The recreation area is strategically located at the entrance of New York Harbor and divided into the following units: Staten Island, Jamaica Bay in Brooklyn and Queens, and Sandy Hook in New Jersey. Home to public beaches, historic military forts, and New York City’s first municipal airport, Gateway also contains “four sewage treatment plants, thirty combined sewer outfalls, vast expanses of airport tarmacs, acres of so-called “black mayonnaise,” and a maze of bridges and highways.” Once a sanctuary for wildlife habitat in the estuaries, the park is a prime example of surpassing an ecosystem’s capacity to regenerate.
In 2006, a partnership between National Parks Conservation Association, Columbia University, and the Van Alen Institute was formed to address these issues: ultimately leading to the Envisioning Gateway design competition in 2007. The importance of the competition was underpinned by the urgency to re-evaluate the competing ideologies of Gateway’s role as a so-called natural landscape in the city. The current role of the urban National Park is dually conflicted in its purpose to preserve the landscape while accommodating more than 8 million visitors annually.
The forward by Fernanda Kellogg reveals that the major sponsor of the Gateway initiative is Tiffany & Co. Foundation- something rather controversial to the cause of environmental protection and conservation, given that the major jewelry company is largely associated with elitism and wealth. However, Tiffany & Co. boldly supports reforming the General Mining Act of 1872, a US federal law that has left a legacy of riches and ruin by legitimizing irresponsible mining practices.

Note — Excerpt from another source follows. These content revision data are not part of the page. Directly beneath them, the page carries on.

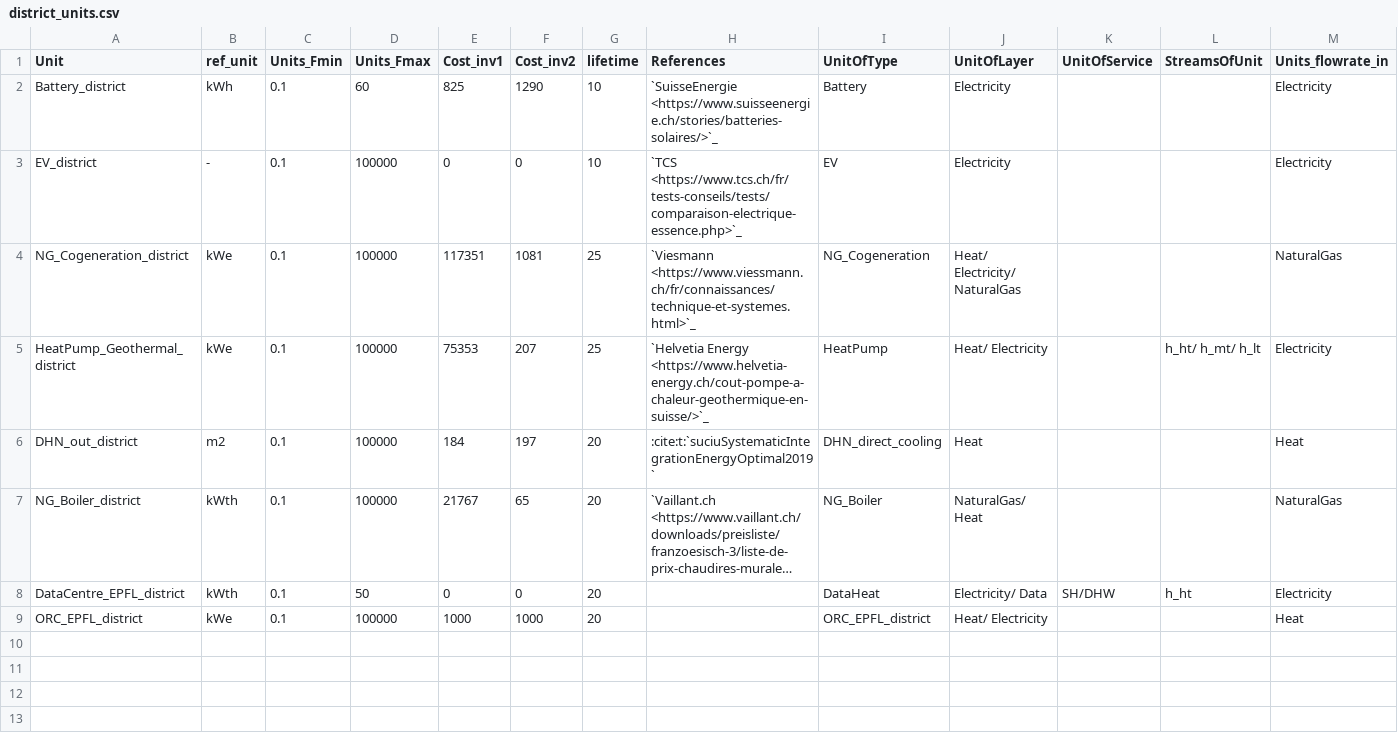
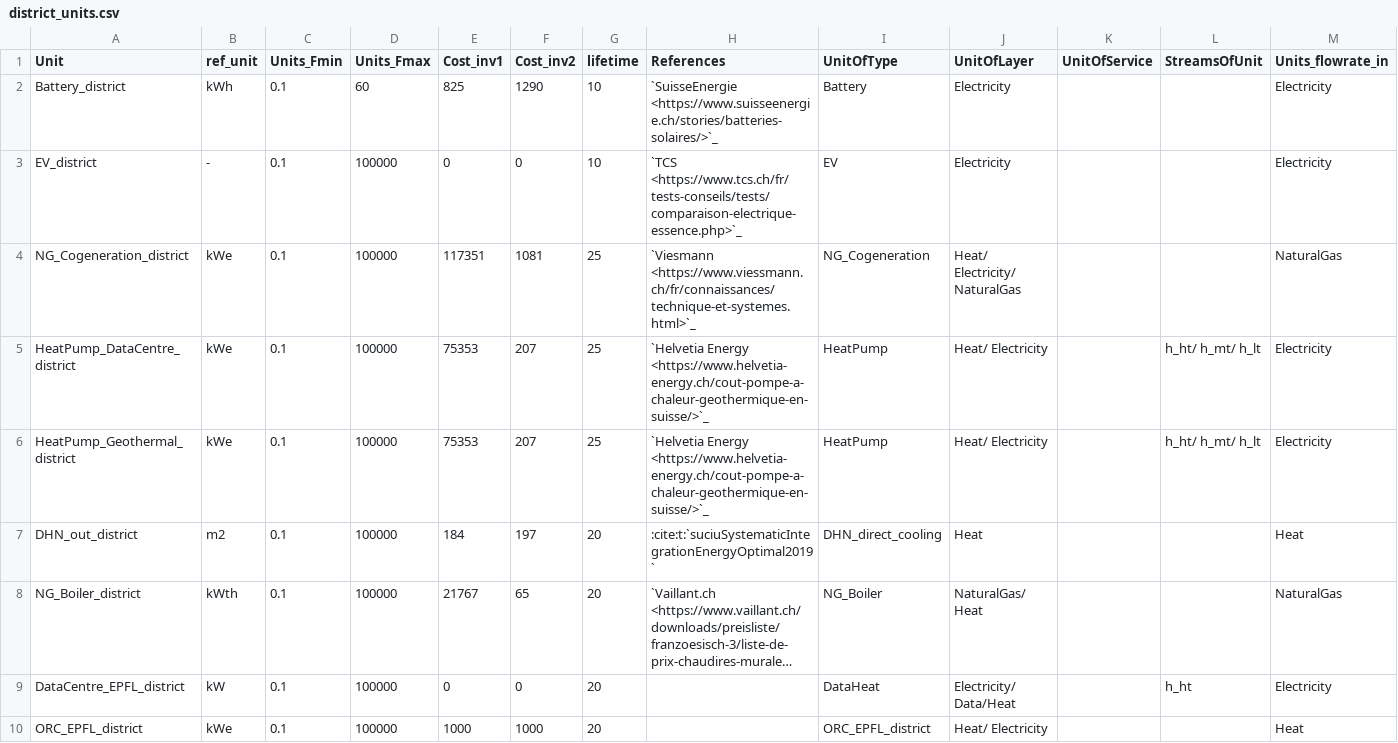
Before and after one commit to sai-ravi-epfl/REHO, a CSV file: reho/data/infrastructure/district_units.csv, drawn as a sheet; only a part is shown; long unchanged cells end in …; addresses are those after the commit; rows hold the shown columns only; the diff names each change by its address in the sheet, - before the commit and + after, or states it on an @@ line.

Commit message:
dataHeat mod file added linked to electricty consumption,linked data mod and orc, added two types of heat pump districts

```diff
--- a/reho/data/infrastructure/district_units.csv
+++ b/reho/data/infrastructure/district_units.csv
+row 5: HeatPump_DataCentre_district | kWe | 0.1 | 100000 | 75353 | 207 | 25 | `Helvetia Energy <https://www.helvetia-energy.ch/cout-pompe-a-chaleur-geothermique-en-suisse/>`_ | HeatPump | Heat/ Electricity |  | h_ht/ h_mt/ h_lt | Electricity
-B9 (ref_unit): kWth
+B9 (ref_unit): kW
-D9 (Units_Fmax): 50
+D9 (Units_Fmax): 100000
-J9 (UnitOfLayer): Electricity/ Data
+J9 (UnitOfLayer): Electricity/ Data/Heat
-K9 (UnitOfService): SH/DHW
+K9 (UnitOfService): (empty)
```
Also changed, not shown: 12 other files.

Between the City and the Sea, Laura McPhee‘s photographic essay illustrates the essence of the diversified Gateway landscape and prepares readers for the accompanying text that frames historical consequences. Captured through a “large-format view camera of nineteenth century design,” the images are both haunting and alluring in its portrayal of the not-so-distant past juxtaposed with the present.
Printed on heavier and dull-coated stock, three essays literally stand apart from the rest of the book and draw readers into the “contested ecological, social, military, and infrastructural” fabric of Gateway. Under the administration of Robert Moses, Jamaica Bay fell victim to being a fringe experience for New York City’s failed one-dimensional and highly-centralized infrastructure projects. Kate Orff‘s essay, Cosmopolitan Ecologies, calls for re-defining the role of the National Park Service (NPS) by transforming Jamaica Bay into a national pilot project which she envisions NPS leading to better support a post-carbon future.

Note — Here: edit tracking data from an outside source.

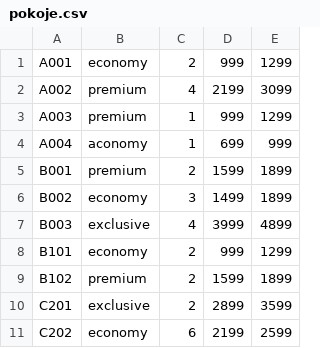
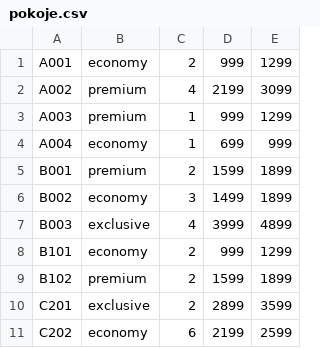
Before and after one commit to pehovorka/rezervaceHotel, a CSV file: rezervaceHotel/hotelData/pokoje.csv, drawn as a sheet.

```diff
--- a/rezervaceHotel/hotelData/pokoje.csv
+++ b/rezervaceHotel/hotelData/pokoje.csv
@@ -3,3 +3,3 @@ A002,premium,4,2199,3099
 A003,premium,1,999,1299
-A004,aconomy,1,699,999
+A004,economy,1,699,999
 B001,premium,2,1599,1899
```
Also changed, not shown: 9 other files.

The remaining half of the book provides an overview to the design framework for Gateway and a selection of winning and notable entries from the Envisioning Gateway competition. The design methodology is a new collaborative process of combining research from Columbia University and ideas from design participants to reveal the most pressing issues to tackle at Gateway.
The book contributors build upon each other, sometimes overlapping in similar personal accounts, but nevertheless provide a window into the past, present, and future of the park. The challenges the Gateway has been faced with since its inception in 1972 are overwhelming and the negative implications are well-documented. Uncovering the park’s urban ecology, entrenched in military and political endeavours, is the main attraction to reading the book, whereas the competition entries serve more as accompanying pieces encouraging cities to transition toward an integrated, community-based approach.

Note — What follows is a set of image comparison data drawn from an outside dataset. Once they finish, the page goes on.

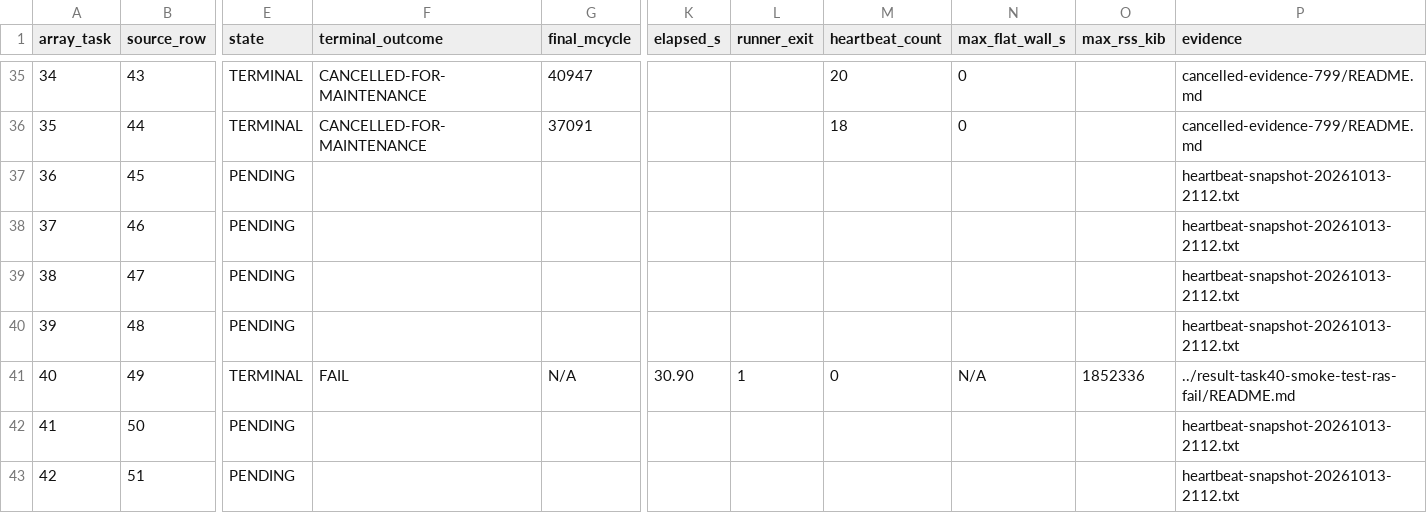
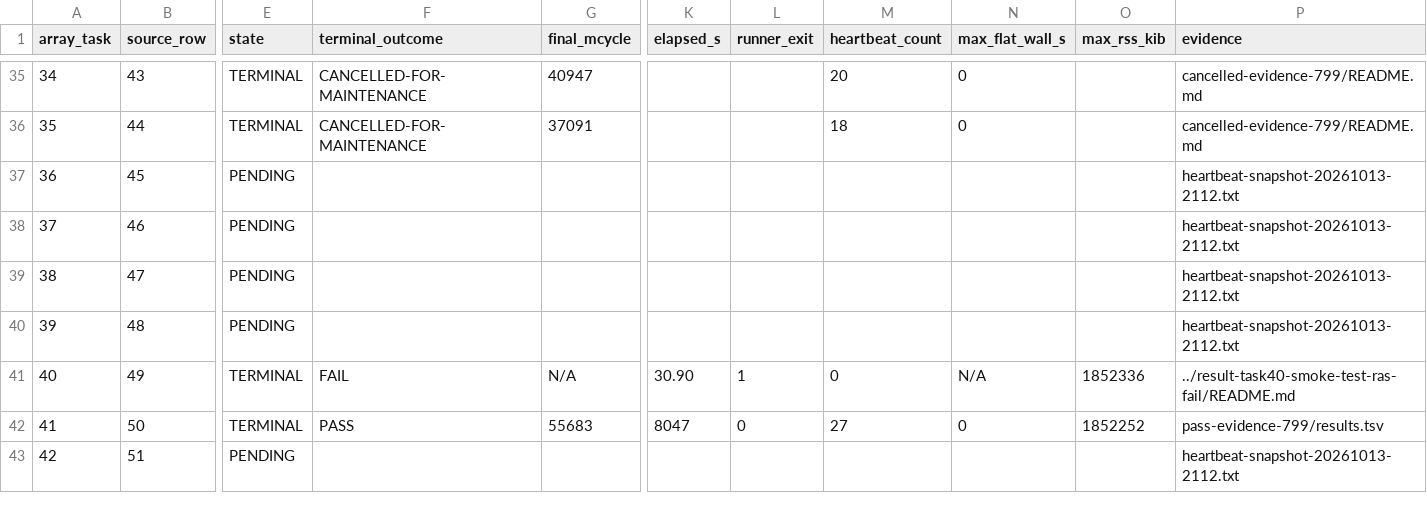
Before and after one commit to QD-EDA/qd-bfm, a TSV file: evidence/caliptra-bfm-top-firmware-wave1-c339-20261012/m5b-rerun-20261012-01/results.tsv, drawn as a sheet; only a part is shown, gaps mark what is left out; the diff names each change by its address in the sheet, - before the commit and + after, or states it on an @@ line.

```diff
--- a/evidence/caliptra-bfm-top-firmware-wave1-c339-20261012/m5b-rerun-20261012-01/results.tsv
+++ b/evidence/caliptra-bfm-top-firmware-wave1-c339-20261012/m5b-rerun-20261012-01/results.tsv
-E42 (state): PENDING
+E42 (state): TERMINAL
-F42 (terminal_outcome): (empty)
+F42 (terminal_outcome): PASS
-G42 (final_mcycle): (empty)
+G42 (final_mcycle): 55683
-K42 (elapsed_s): (empty)
+K42 (elapsed_s): 8047
-L42 (runner_exit): (empty)
+L42 (runner_exit): 0
-M42 (heartbeat_count): (empty)
+M42 (heartbeat_count): 27
-N42 (max_flat_wall_s): (empty)
+N42 (max_flat_wall_s): 0
-O42 (max_rss_kib): (empty)
+O42 (max_rss_kib): 1852252
-P42 (evidence): heartbeat-snapshot-20261013-2112.txt
+P42 (evidence): pass-evidence-799/results.tsv
```
Also changed, not shown: evidence/caliptra-bfm-top-firmware-wave1-c339-20261012/m5b-rerun-20261012-01/pass-evidence-799/results.tsv, 28 other files.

The breadth of history covered will leave every reader finding some aspects of Gateway that resonate with them and may even inspire one to take action in their own community.
Kathleen Corey likes tiny apartments over shops, hikes with panoramic city views, and flowing urban landscapes. While in the San Francisco Bay Area, she led design processes for the India Basin community farm and Wilkie Creek outdoor classroom. Kathleen completed the Urban Design certificate at SFU’s City Program and is working toward her Master of Landscape Architecture at the University of Guelph.